Exercise instructions -
Only the lines holding the string "LETTERS" are needed; copy each of them from the data.

○ ○ ○

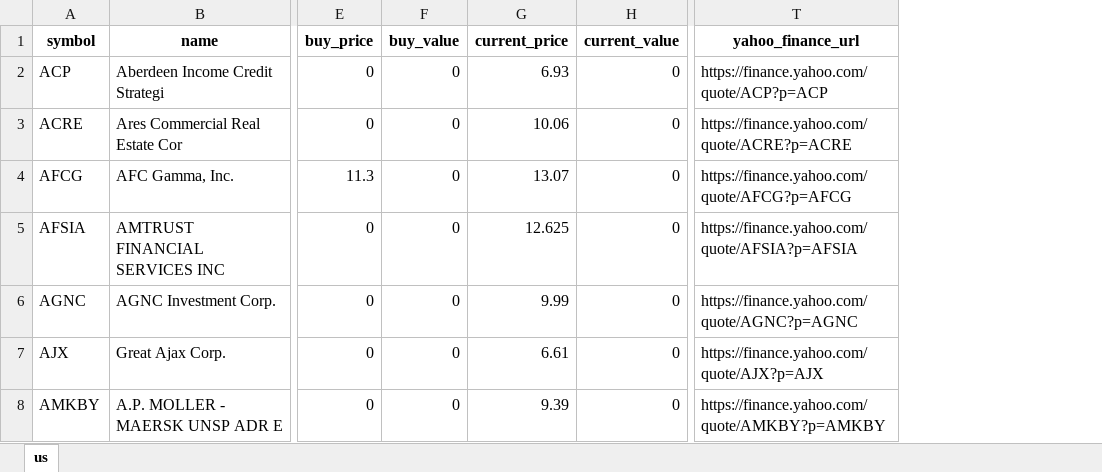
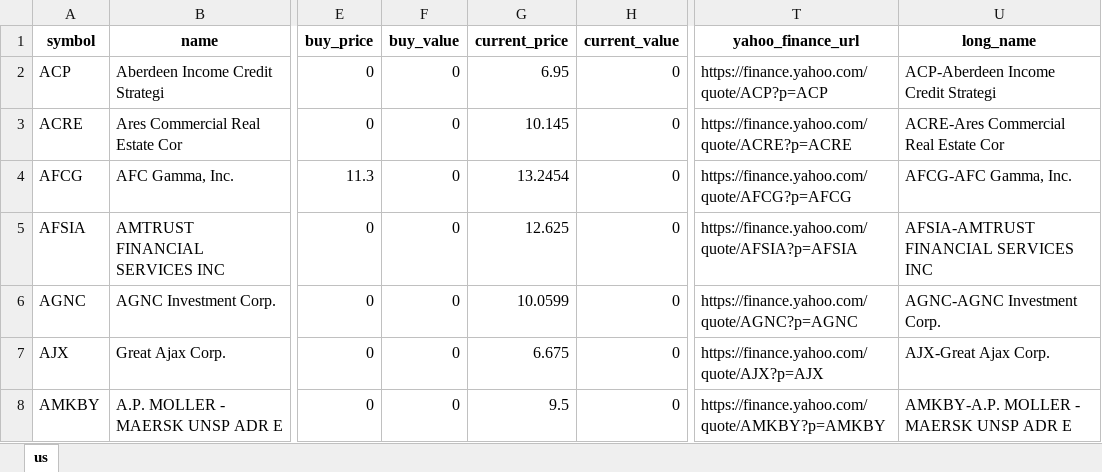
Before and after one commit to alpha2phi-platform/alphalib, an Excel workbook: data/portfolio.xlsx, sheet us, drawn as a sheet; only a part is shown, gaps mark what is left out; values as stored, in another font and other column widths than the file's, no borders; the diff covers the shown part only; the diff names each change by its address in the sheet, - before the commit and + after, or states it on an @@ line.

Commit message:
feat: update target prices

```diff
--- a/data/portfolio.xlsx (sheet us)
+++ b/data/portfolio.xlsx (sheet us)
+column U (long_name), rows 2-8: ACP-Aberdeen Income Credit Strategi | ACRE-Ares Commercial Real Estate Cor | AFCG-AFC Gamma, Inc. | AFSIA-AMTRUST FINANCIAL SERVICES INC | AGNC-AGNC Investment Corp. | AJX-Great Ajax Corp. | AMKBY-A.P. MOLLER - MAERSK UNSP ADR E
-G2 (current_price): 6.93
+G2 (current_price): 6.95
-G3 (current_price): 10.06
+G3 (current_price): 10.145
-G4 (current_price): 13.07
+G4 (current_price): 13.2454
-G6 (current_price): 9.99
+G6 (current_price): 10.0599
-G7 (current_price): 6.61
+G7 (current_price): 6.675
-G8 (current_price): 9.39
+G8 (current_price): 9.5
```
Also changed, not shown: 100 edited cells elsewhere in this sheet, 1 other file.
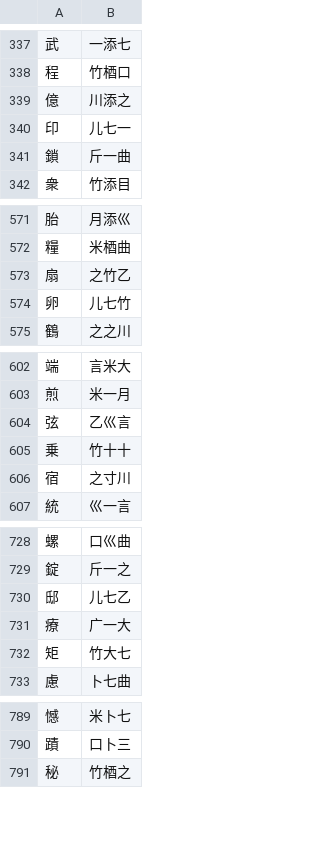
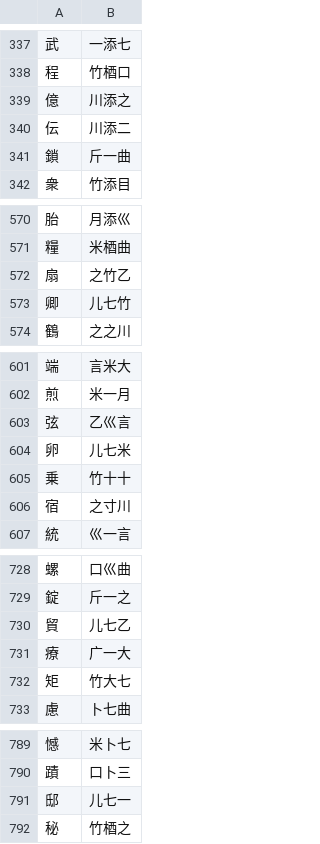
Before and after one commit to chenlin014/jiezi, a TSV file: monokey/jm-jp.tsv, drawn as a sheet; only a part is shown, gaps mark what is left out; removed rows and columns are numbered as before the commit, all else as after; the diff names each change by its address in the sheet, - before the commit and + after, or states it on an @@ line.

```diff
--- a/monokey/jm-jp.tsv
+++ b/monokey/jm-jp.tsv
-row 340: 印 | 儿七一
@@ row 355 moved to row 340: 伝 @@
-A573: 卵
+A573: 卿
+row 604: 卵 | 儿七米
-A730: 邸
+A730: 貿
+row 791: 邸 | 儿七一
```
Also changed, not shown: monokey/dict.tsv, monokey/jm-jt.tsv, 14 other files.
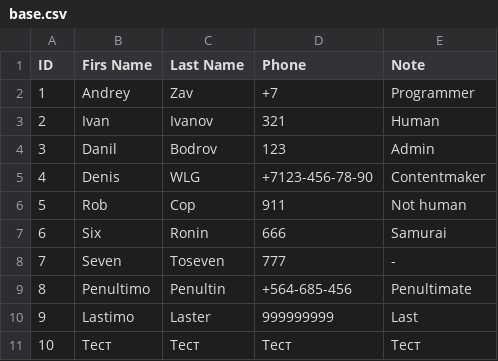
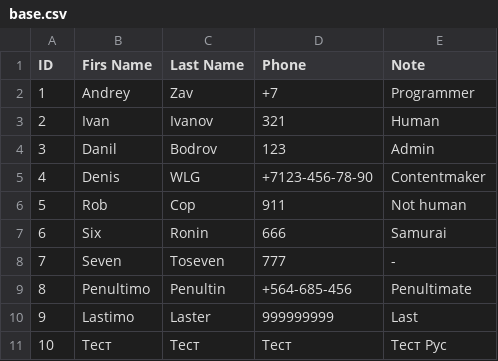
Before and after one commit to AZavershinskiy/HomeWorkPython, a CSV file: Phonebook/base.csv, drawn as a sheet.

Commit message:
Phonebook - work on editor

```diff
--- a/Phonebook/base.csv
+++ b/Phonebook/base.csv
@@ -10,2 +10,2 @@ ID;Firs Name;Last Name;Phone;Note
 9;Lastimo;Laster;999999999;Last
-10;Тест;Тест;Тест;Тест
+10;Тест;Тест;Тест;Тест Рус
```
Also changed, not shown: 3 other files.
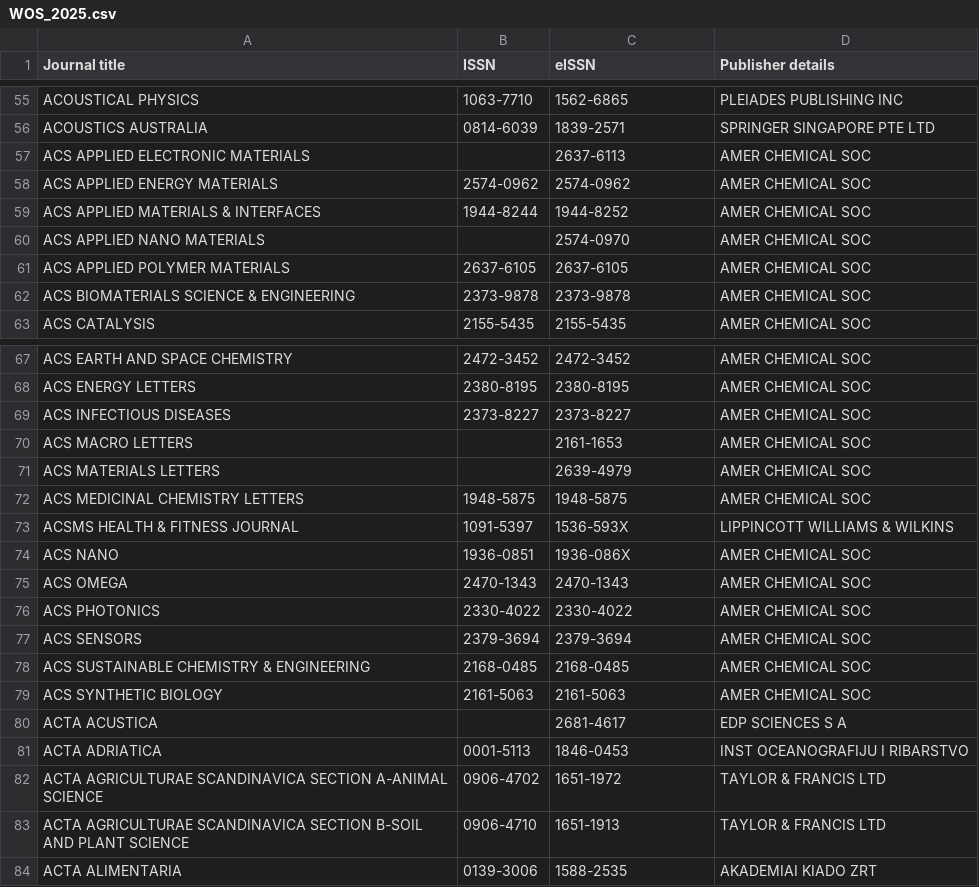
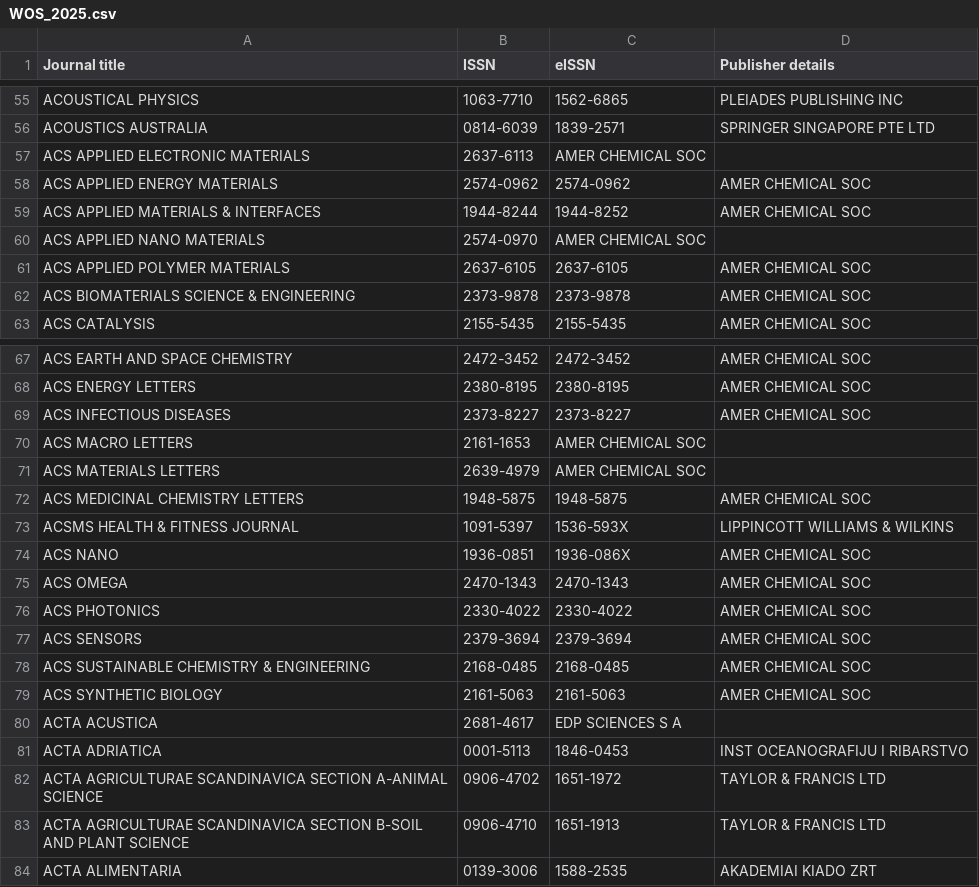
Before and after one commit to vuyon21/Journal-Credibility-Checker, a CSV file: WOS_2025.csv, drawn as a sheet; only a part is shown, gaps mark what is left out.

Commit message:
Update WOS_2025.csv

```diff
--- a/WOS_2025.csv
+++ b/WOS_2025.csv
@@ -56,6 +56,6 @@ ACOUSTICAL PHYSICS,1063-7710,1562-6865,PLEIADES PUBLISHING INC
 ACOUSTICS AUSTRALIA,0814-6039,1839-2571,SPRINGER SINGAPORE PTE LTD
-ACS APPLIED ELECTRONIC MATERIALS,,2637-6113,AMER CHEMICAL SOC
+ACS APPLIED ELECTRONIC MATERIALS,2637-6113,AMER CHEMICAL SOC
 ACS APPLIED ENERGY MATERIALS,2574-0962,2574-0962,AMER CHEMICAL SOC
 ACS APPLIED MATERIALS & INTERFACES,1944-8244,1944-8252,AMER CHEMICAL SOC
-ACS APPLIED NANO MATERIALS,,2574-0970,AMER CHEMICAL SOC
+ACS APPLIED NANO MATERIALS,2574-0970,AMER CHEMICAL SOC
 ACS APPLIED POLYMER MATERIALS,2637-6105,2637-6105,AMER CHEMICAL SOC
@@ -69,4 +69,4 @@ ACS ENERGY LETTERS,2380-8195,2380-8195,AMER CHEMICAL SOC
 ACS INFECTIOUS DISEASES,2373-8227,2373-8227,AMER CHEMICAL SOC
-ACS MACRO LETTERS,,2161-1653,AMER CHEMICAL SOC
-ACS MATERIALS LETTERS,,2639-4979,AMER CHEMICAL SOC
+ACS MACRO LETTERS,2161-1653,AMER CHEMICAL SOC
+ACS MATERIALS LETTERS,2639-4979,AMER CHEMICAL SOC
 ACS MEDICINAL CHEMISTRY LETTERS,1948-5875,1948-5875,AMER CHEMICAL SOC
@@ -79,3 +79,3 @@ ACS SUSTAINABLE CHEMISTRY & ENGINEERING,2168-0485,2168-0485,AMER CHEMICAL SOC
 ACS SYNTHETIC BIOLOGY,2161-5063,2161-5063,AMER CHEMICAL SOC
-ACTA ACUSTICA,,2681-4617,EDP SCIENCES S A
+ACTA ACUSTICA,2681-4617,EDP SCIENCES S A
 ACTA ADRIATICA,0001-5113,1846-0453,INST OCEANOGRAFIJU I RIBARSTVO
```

○ ○ ○

Task response -
@@ -69,4 +69,4 @@ ACS ENERGY LETTERS,2380-8195,2380-8195,AMER CHEMICAL SOC
-ACS MACRO LETTERS,,2161-1653,AMER CHEMICAL SOC
-ACS MATERIALS LETTERS,,2639-4979,AMER CHEMICAL SOC
+ACS MACRO LETTERS,2161-1653,AMER CHEMICAL SOC
+ACS MATERIALS LETTERS,2639-4979,AMER CHEMICAL SOC
 ACS MEDICINAL CHEMISTRY LETTERS,1948-5875,1948-5875,AMER CHEMICAL SOC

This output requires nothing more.